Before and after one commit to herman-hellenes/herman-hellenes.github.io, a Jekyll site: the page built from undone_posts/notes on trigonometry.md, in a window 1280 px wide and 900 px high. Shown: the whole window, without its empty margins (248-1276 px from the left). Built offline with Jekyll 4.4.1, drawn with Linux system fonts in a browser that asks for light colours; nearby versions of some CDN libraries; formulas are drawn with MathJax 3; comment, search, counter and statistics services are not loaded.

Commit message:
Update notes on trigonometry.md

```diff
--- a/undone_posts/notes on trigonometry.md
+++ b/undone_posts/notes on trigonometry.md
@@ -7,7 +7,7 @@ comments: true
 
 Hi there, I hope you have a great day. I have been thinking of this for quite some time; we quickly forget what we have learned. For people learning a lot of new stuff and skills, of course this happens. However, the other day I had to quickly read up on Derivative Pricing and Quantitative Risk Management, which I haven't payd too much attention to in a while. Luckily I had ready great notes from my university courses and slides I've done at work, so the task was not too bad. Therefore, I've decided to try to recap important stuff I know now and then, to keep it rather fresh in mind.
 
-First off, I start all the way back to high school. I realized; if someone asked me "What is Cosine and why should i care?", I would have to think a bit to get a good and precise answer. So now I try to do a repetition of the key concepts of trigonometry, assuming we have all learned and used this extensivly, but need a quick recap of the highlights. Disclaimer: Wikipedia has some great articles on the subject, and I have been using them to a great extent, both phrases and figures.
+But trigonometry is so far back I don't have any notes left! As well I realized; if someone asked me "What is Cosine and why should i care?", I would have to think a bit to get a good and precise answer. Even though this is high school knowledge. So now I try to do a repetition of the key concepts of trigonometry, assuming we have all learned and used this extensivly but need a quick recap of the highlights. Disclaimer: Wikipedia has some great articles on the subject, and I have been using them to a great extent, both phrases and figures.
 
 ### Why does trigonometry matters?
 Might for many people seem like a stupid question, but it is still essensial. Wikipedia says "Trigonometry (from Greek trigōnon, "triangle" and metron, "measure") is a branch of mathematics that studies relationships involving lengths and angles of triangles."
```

--

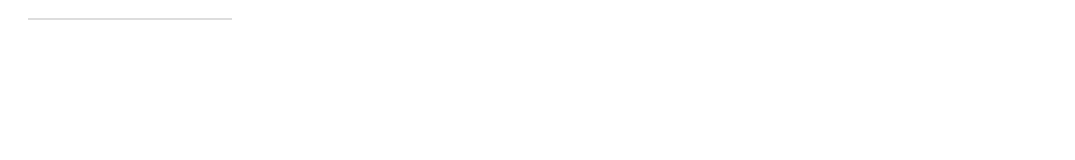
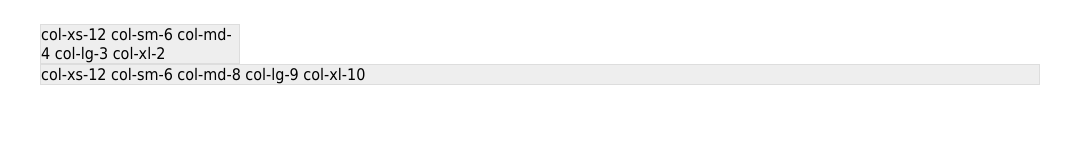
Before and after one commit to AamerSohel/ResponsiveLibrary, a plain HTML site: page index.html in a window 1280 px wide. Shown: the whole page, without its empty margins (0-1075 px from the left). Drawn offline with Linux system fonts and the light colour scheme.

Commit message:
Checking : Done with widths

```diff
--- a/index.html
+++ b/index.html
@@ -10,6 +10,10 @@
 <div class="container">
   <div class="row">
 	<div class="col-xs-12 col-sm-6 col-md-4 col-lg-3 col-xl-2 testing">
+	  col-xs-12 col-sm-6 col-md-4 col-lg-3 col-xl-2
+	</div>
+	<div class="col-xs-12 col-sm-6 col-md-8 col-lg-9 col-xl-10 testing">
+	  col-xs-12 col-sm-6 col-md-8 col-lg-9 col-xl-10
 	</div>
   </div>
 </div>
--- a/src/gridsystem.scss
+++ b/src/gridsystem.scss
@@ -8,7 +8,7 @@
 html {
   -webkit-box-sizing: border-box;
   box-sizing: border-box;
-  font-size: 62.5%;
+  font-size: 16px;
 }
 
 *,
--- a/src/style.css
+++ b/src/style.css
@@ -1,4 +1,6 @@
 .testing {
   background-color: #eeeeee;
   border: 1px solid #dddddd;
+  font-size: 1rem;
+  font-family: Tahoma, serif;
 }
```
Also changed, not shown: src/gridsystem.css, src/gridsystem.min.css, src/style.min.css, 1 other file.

TRY IT: Wherever a line of the material has the word "Linux", add it to a tally; give only the final number.

SOLUTION TO THE EXERCISE: 2